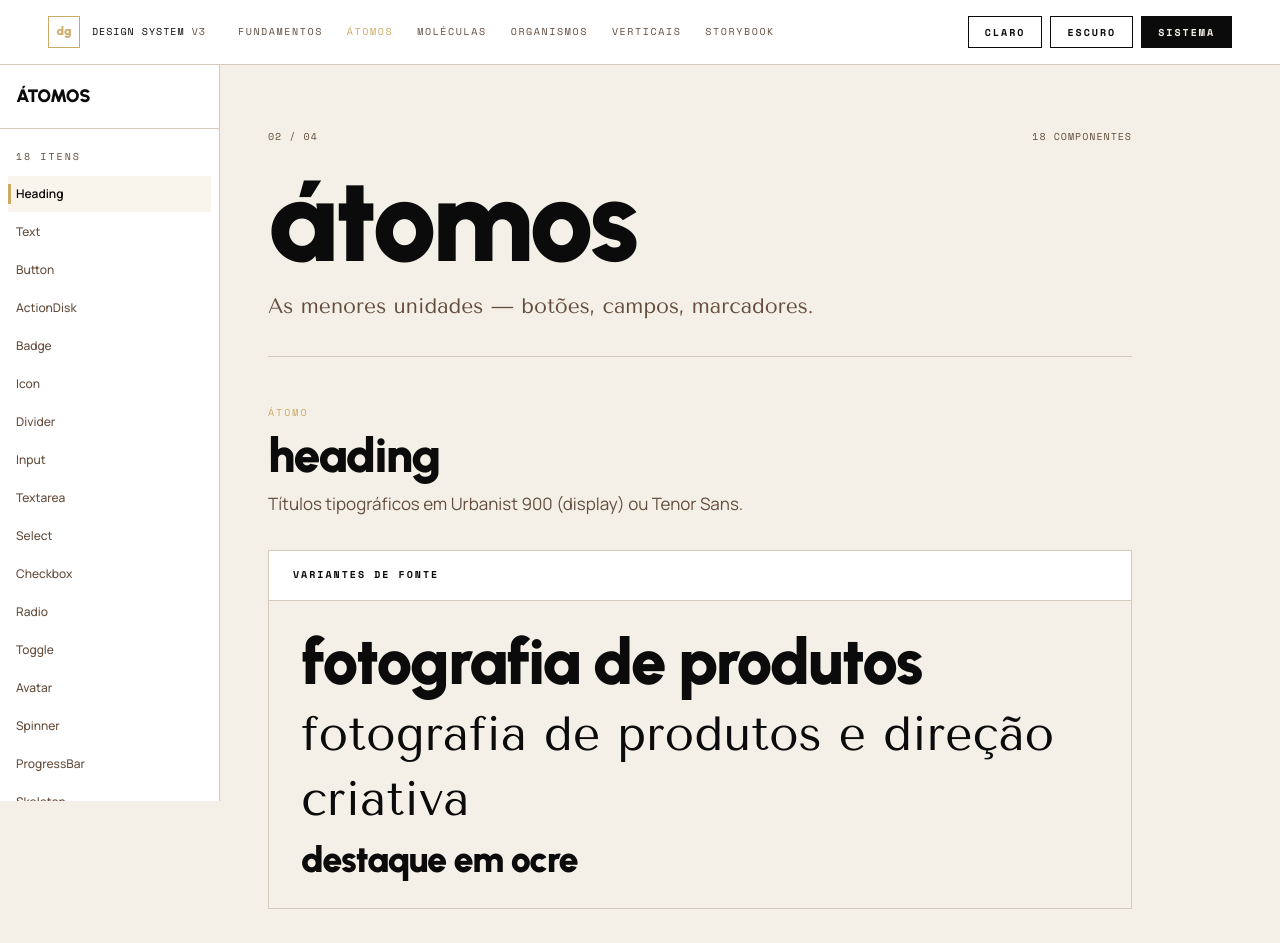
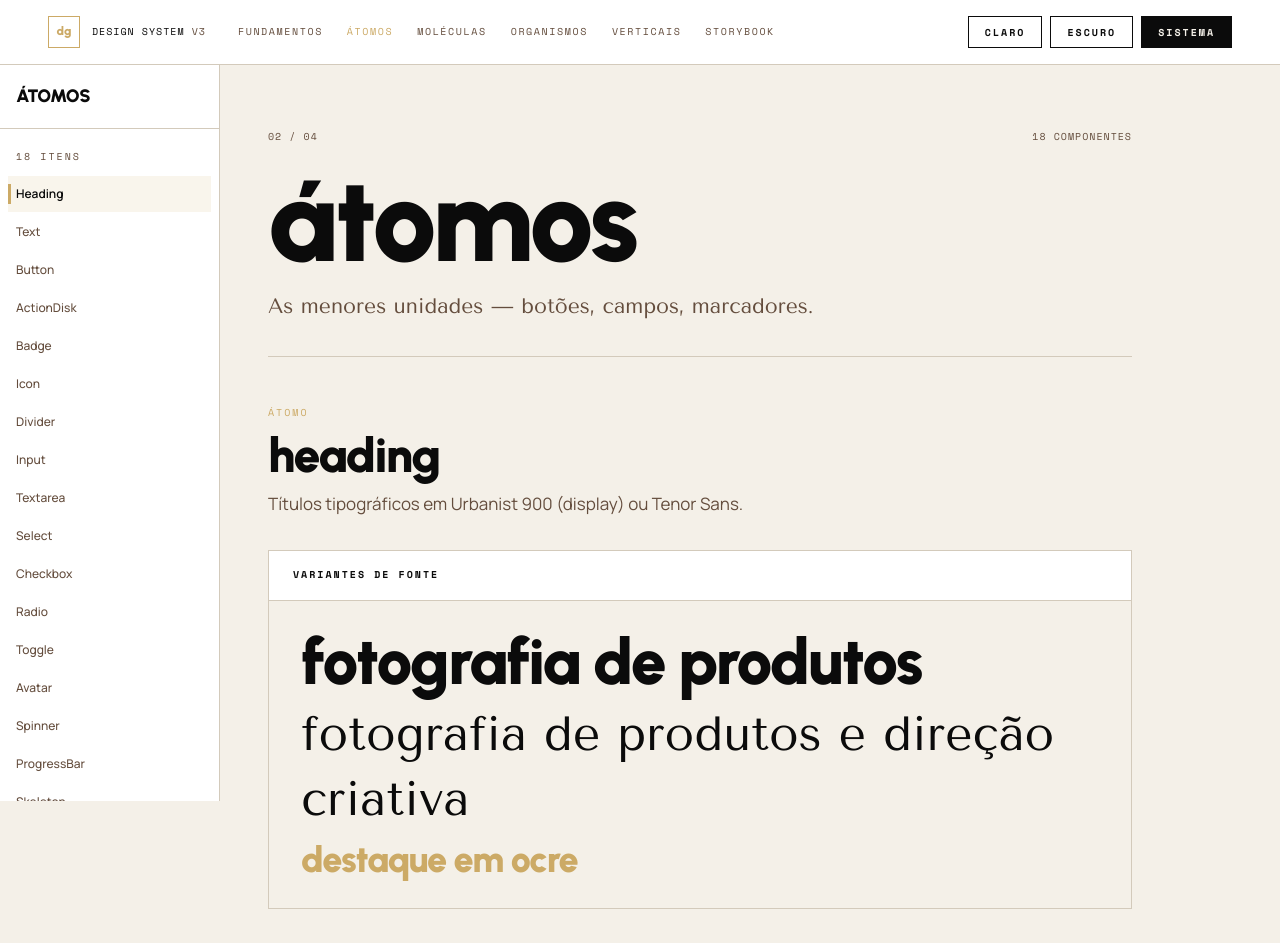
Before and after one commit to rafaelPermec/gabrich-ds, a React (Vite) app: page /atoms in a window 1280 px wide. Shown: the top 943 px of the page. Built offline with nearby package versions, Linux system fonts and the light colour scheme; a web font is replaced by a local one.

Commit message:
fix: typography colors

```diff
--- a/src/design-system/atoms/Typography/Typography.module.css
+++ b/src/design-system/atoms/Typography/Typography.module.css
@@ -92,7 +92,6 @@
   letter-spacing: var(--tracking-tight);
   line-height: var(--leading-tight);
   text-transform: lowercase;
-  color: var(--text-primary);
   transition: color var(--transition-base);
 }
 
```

= = = =

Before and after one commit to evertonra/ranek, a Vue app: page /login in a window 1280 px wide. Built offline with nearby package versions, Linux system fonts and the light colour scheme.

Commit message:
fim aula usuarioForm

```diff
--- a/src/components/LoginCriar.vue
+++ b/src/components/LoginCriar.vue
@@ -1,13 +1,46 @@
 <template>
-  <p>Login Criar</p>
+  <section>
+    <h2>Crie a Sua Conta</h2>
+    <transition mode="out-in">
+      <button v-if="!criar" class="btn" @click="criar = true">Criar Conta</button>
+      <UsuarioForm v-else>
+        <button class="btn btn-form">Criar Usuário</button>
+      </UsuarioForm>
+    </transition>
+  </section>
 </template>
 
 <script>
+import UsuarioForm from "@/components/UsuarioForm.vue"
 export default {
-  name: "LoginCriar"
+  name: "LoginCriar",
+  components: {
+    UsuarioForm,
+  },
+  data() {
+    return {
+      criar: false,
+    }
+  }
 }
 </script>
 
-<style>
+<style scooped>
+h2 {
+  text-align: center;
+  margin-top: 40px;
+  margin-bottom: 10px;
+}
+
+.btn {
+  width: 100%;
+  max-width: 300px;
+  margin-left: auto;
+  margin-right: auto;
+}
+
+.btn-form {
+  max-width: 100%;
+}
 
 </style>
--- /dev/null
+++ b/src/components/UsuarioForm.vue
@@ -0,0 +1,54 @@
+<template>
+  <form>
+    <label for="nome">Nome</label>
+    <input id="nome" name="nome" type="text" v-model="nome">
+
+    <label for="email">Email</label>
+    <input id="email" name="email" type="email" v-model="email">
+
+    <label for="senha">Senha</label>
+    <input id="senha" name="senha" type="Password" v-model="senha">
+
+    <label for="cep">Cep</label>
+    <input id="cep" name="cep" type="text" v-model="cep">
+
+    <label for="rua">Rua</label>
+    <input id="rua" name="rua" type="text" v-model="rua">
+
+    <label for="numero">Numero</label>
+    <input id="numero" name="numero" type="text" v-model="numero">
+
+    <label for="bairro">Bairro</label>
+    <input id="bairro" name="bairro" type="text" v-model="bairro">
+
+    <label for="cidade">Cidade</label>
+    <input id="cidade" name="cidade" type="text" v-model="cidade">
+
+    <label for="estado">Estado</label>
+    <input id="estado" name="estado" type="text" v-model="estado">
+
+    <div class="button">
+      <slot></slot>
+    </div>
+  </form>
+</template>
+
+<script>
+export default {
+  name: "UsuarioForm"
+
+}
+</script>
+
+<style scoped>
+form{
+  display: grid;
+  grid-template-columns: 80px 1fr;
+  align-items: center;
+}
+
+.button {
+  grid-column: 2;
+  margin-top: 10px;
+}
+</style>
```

= = = =

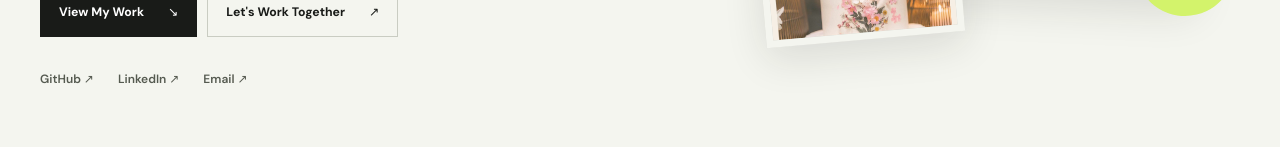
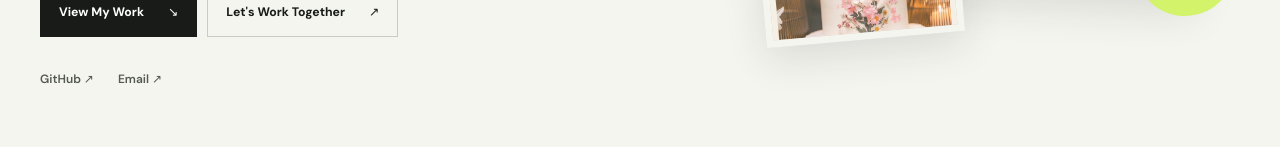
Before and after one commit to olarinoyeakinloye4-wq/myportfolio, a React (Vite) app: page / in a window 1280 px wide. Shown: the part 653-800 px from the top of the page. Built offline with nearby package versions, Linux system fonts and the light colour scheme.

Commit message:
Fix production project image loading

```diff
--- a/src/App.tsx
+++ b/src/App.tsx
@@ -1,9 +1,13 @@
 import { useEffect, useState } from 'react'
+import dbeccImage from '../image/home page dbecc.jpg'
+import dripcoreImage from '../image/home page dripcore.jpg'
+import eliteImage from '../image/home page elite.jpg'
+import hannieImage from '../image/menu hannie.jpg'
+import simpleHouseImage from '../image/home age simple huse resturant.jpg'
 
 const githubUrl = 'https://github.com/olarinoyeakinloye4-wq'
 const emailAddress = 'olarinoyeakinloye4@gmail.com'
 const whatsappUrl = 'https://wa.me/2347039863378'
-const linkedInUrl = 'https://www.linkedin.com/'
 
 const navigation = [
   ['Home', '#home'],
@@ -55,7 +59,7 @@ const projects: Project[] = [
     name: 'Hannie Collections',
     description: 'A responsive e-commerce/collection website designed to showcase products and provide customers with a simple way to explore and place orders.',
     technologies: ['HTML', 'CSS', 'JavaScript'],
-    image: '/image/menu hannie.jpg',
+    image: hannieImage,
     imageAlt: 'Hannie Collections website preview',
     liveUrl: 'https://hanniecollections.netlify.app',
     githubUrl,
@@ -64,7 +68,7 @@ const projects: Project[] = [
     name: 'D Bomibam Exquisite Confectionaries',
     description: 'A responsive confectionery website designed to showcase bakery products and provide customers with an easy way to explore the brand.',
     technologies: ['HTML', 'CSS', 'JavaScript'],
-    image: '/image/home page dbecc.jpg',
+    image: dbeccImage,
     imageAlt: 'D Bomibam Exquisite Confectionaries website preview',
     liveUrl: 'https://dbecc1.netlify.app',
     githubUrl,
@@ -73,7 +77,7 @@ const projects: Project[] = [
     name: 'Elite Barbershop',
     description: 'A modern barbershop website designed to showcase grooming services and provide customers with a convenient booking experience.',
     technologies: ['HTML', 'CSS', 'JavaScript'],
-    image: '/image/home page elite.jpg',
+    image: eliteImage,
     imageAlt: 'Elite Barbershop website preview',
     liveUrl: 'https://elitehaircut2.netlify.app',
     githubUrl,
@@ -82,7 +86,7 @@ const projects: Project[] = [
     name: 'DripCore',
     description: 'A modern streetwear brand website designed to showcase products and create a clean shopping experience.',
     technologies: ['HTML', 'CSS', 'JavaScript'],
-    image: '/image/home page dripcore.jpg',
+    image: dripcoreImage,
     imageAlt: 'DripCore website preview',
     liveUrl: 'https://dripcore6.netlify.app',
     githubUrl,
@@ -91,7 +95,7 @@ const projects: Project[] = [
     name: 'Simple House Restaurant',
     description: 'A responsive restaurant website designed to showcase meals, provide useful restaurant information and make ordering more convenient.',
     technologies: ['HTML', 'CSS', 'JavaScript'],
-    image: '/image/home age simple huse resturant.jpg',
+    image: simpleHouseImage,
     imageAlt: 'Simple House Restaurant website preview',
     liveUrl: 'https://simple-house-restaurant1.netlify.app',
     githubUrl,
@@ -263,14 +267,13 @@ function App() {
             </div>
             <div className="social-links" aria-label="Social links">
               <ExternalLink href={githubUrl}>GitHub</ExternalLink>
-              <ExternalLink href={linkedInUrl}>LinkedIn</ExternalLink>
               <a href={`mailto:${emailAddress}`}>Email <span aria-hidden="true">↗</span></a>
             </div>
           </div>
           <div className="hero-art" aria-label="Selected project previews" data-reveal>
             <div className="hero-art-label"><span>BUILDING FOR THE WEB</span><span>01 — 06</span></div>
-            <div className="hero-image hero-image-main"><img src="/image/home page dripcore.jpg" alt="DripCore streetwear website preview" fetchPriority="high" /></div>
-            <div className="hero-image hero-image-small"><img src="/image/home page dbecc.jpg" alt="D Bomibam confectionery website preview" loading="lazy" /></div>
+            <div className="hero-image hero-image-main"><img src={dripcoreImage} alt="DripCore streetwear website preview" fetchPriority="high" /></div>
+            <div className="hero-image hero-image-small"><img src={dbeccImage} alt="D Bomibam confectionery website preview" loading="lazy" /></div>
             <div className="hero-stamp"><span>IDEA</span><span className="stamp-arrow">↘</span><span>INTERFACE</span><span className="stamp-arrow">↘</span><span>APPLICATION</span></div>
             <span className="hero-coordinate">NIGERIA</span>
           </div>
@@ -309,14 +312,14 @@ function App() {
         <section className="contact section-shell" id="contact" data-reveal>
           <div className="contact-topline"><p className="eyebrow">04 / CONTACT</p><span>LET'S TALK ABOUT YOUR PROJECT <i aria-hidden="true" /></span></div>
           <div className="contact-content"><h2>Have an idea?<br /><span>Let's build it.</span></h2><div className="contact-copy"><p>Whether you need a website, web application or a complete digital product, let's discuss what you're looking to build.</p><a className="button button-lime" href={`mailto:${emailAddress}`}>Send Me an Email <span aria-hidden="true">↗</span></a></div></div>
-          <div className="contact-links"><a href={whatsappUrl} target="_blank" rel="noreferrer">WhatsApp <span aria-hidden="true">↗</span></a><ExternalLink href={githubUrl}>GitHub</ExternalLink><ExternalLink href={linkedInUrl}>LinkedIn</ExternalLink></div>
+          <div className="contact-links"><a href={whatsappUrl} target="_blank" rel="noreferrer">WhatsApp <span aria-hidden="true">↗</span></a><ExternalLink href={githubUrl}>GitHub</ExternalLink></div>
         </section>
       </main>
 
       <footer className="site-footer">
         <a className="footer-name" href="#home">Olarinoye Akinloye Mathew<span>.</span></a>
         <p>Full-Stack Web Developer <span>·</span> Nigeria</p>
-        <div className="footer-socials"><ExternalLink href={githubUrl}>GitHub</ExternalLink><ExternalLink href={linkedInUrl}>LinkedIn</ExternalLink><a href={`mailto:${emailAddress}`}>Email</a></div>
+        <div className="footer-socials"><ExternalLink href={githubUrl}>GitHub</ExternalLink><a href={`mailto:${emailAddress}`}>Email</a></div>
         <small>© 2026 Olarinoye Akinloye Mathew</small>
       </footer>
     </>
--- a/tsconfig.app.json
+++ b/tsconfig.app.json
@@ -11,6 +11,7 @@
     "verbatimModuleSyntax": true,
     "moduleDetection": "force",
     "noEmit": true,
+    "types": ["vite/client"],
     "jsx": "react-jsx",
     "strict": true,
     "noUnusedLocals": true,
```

= = = =

* _REQUIRED WORK_
Copy out all lines from the material above that contain the string "main".

* _RESPONSE BOX_
-            <div className="hero-image hero-image-main"><img src="/image/home page dripcore.jpg" alt="DripCore streetwear website preview" fetchPriority="high" /></div>
+            <div className="hero-image hero-image-main"><img src={dripcoreImage} alt="DripCore streetwear website preview" fetchPriority="high" /></div>
       </main>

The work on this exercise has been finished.